Data extracted from a collection
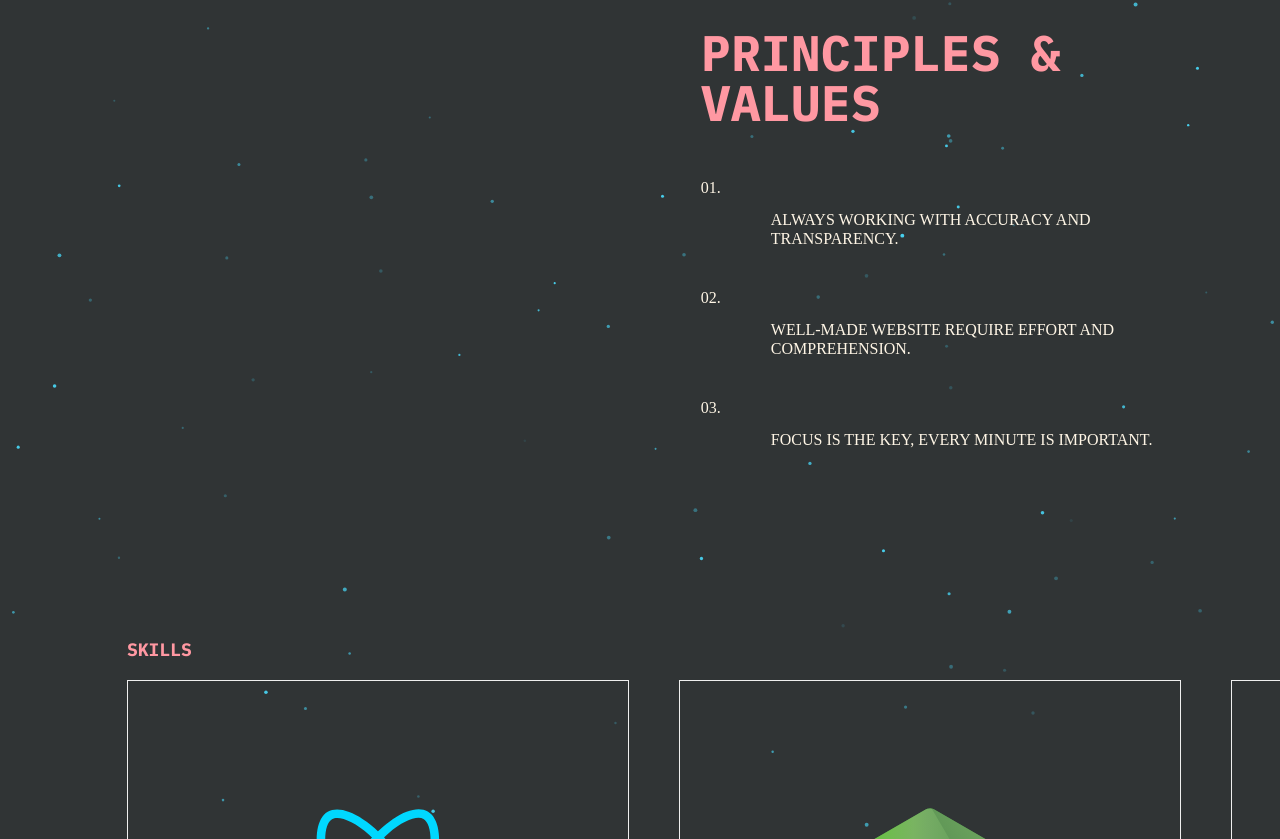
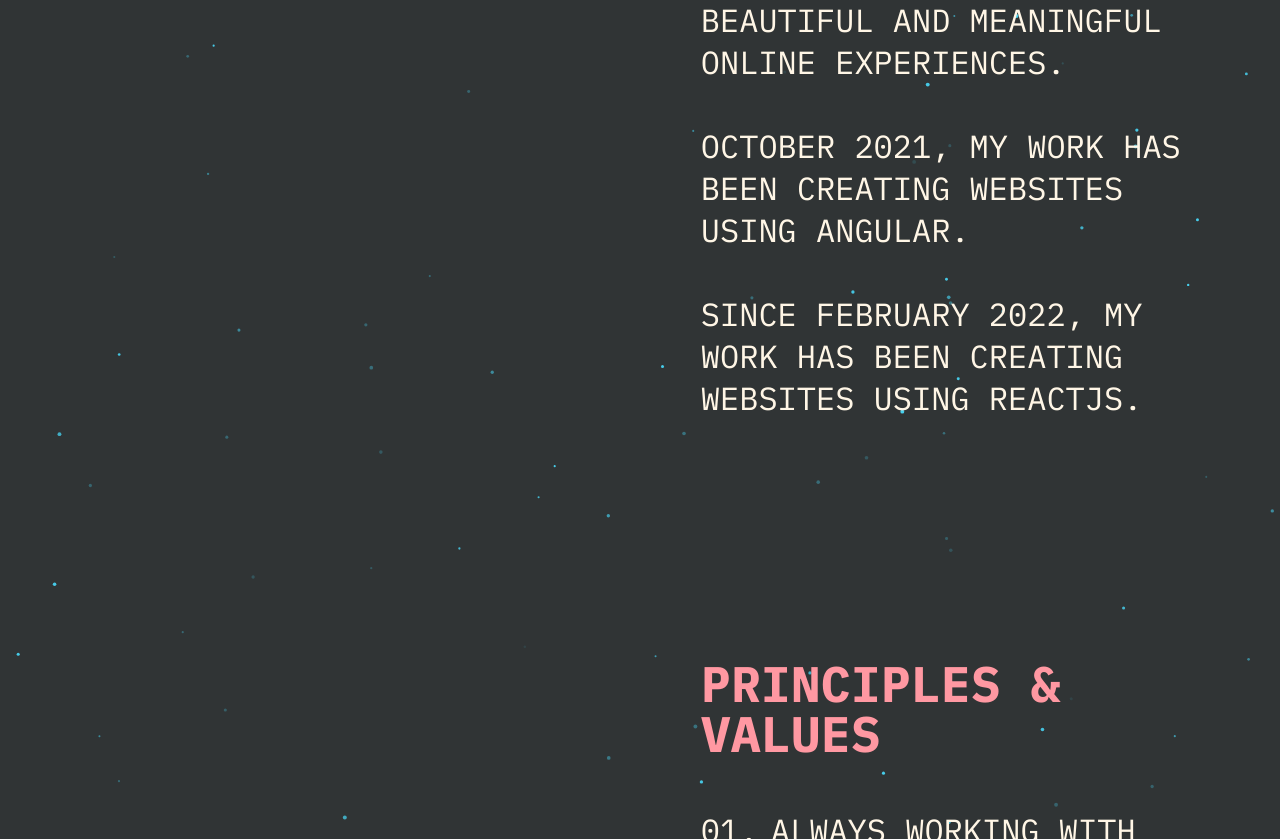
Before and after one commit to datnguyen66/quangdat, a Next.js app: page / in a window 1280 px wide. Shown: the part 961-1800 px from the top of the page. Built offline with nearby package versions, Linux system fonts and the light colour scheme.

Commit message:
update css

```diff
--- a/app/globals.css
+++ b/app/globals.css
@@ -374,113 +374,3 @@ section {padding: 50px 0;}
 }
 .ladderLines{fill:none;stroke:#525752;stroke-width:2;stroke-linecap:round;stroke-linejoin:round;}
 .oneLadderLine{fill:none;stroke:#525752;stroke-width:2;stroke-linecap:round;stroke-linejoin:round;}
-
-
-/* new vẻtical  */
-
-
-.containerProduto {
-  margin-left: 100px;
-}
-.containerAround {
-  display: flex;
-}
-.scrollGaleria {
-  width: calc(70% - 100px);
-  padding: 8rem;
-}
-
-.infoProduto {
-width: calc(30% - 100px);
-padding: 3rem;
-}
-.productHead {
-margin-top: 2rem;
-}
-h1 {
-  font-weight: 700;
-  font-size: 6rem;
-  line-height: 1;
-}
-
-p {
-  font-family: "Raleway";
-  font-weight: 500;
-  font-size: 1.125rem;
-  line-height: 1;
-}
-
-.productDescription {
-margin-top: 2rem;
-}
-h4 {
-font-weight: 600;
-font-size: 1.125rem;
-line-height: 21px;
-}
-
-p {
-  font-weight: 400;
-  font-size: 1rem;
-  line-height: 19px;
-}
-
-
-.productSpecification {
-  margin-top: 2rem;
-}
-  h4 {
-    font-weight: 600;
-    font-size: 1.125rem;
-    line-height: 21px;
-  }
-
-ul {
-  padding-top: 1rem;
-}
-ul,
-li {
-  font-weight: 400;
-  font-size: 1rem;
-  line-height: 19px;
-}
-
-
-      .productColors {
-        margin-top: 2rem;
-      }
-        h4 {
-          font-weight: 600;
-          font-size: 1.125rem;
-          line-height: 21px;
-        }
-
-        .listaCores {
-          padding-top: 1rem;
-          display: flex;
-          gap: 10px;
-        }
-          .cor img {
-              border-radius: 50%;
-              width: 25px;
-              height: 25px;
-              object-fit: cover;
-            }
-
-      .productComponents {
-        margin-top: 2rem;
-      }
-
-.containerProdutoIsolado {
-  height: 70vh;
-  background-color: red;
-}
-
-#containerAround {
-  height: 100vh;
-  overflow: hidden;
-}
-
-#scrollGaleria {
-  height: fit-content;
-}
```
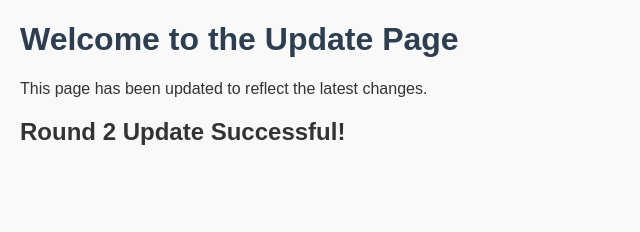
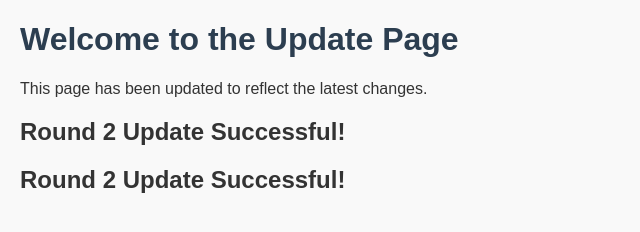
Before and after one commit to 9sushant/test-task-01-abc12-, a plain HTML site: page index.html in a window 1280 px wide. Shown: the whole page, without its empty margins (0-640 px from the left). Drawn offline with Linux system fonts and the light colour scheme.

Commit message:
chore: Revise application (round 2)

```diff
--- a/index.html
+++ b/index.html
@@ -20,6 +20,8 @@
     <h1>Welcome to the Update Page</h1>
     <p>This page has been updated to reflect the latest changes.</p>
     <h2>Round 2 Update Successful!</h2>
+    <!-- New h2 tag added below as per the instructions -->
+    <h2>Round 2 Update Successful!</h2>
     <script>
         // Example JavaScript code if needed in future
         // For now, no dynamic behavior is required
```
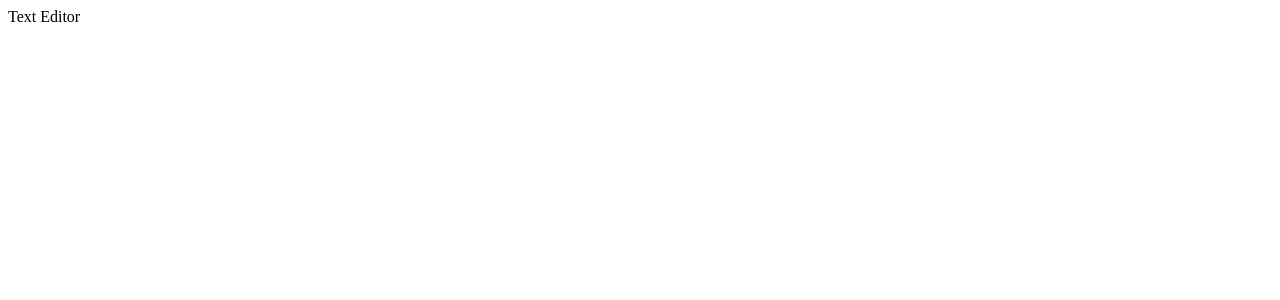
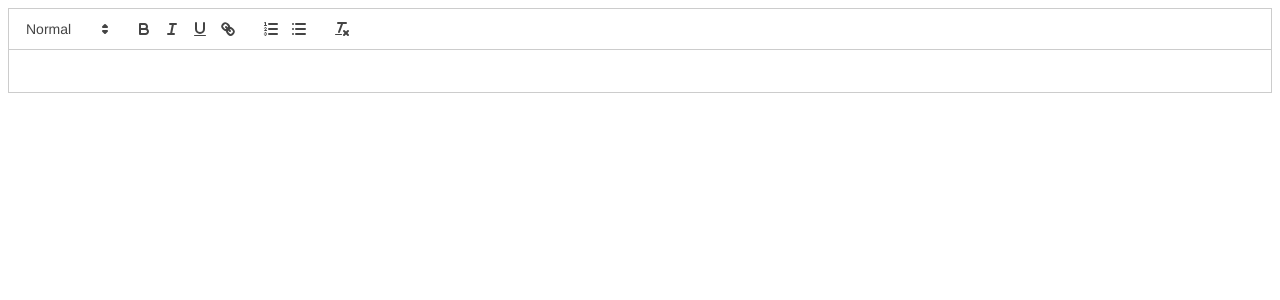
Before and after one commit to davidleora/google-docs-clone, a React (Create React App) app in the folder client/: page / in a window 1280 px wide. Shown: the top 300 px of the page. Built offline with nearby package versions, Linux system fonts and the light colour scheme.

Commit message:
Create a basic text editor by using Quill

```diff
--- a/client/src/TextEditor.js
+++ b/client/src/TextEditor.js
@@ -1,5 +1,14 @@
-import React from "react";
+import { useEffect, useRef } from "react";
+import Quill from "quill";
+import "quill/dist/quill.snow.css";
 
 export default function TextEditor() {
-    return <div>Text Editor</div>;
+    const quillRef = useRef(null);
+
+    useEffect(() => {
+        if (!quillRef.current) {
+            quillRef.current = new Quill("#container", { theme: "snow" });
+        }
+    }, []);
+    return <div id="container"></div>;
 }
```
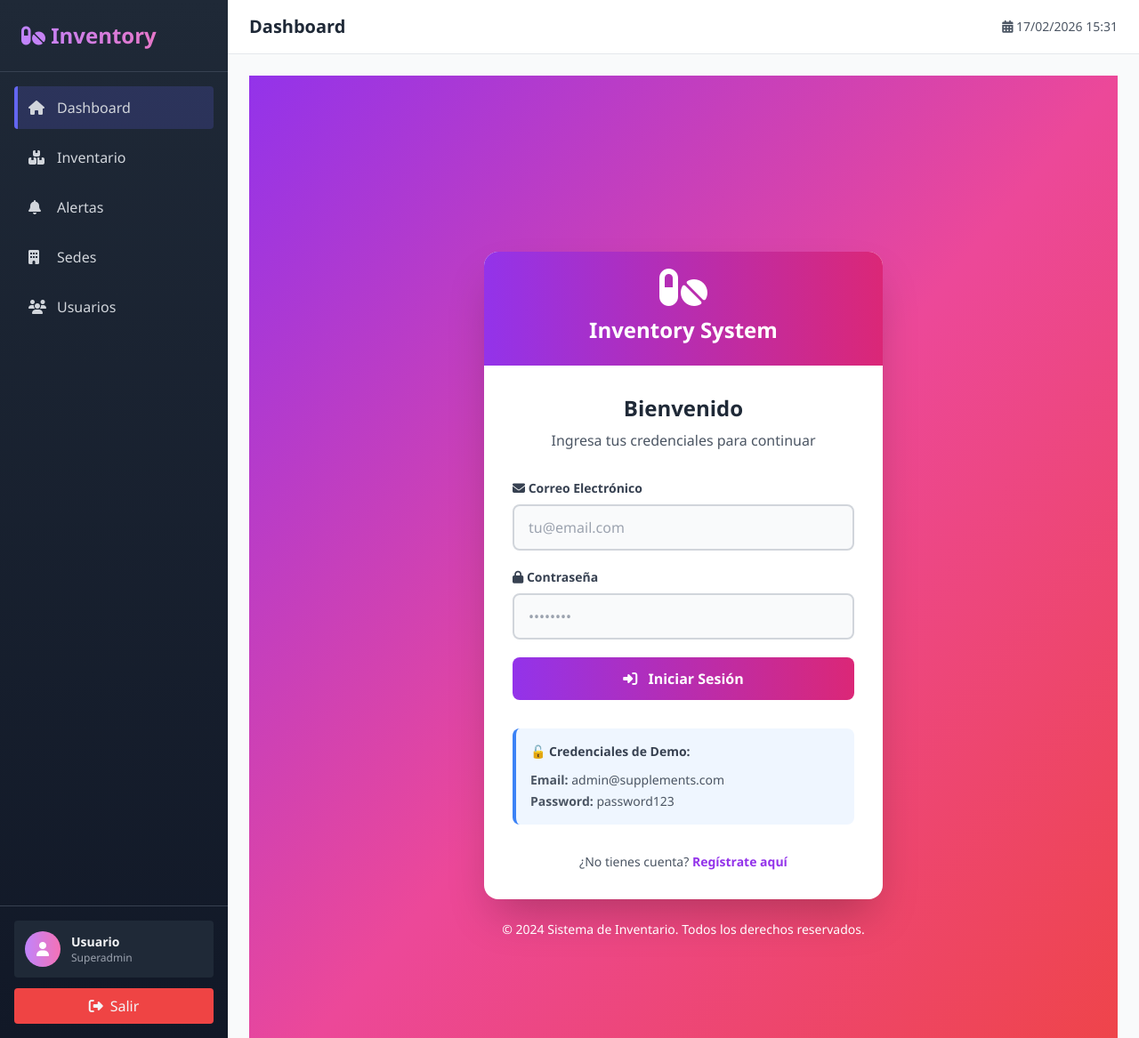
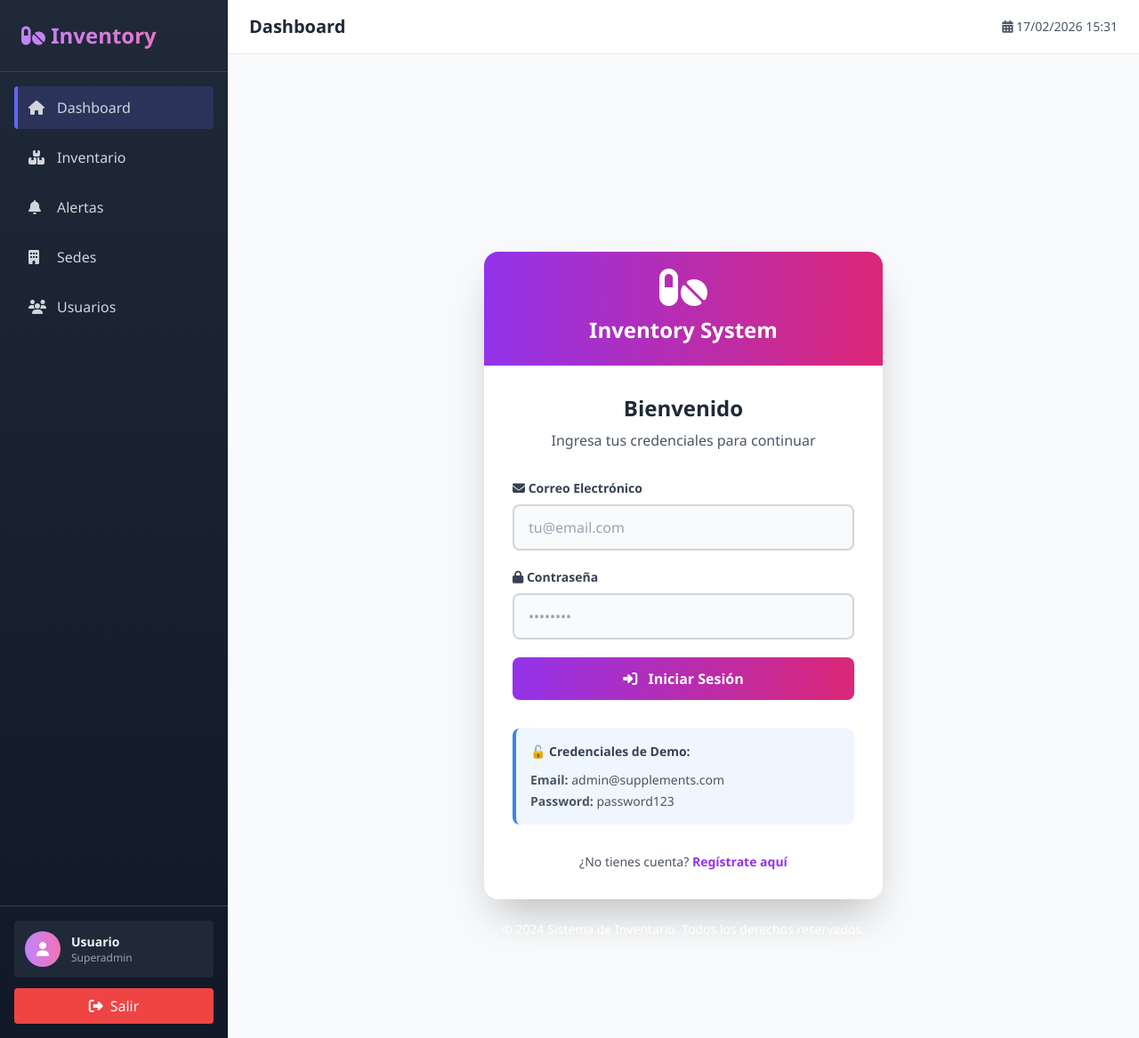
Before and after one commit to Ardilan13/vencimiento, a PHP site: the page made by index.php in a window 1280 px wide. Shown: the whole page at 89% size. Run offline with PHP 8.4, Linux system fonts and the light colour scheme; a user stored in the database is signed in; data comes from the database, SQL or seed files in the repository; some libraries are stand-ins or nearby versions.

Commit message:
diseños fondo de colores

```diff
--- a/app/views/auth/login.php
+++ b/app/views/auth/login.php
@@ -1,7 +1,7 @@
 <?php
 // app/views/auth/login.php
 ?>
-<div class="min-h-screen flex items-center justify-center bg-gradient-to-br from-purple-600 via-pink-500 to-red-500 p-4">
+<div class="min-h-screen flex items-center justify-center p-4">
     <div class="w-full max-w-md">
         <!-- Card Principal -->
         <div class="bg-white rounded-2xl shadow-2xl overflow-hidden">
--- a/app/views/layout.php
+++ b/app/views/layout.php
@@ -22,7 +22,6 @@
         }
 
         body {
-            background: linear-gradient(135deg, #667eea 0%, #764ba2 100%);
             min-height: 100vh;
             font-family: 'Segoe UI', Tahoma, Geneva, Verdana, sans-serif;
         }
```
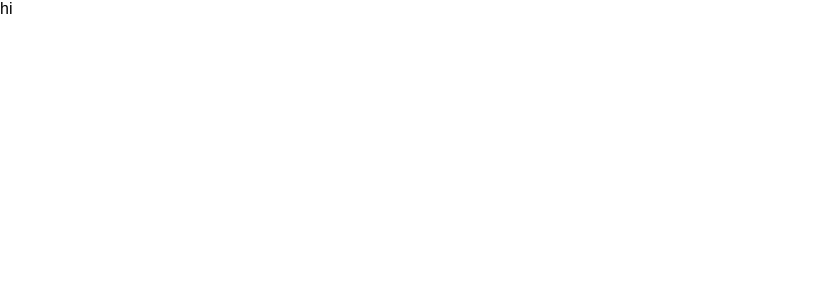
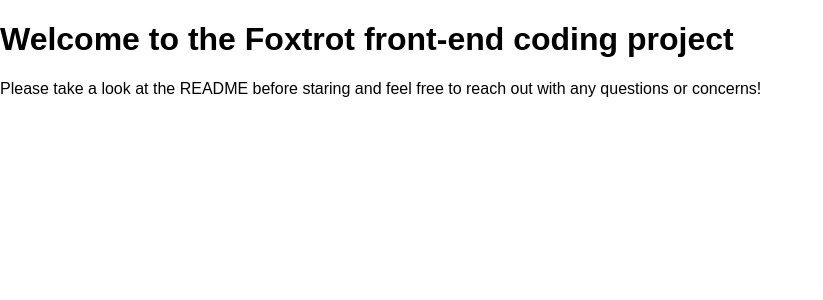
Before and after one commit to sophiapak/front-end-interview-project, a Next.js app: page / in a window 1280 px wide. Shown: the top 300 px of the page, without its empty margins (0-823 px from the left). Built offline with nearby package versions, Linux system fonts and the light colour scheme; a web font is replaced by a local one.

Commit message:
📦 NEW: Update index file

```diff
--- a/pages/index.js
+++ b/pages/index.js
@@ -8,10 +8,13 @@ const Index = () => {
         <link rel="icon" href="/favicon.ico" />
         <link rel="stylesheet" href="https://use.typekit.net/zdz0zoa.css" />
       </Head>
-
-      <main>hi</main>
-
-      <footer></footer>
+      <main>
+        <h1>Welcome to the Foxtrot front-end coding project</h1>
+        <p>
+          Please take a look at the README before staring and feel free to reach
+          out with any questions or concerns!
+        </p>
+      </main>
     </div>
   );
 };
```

* _EXERCISE INSTRUCTIONS_: The answer must be every line of the records that contains the word "height".

* _SOLUTION_:
-  line-height: 1;
-  line-height: 1;
-line-height: 21px;
-  line-height: 19px;
-    line-height: 21px;
-  line-height: 19px;
-          line-height: 21px;
-              height: 25px;
-  height: 70vh;
-  height: 100vh;
-  height: fit-content;
             min-height: 100vh;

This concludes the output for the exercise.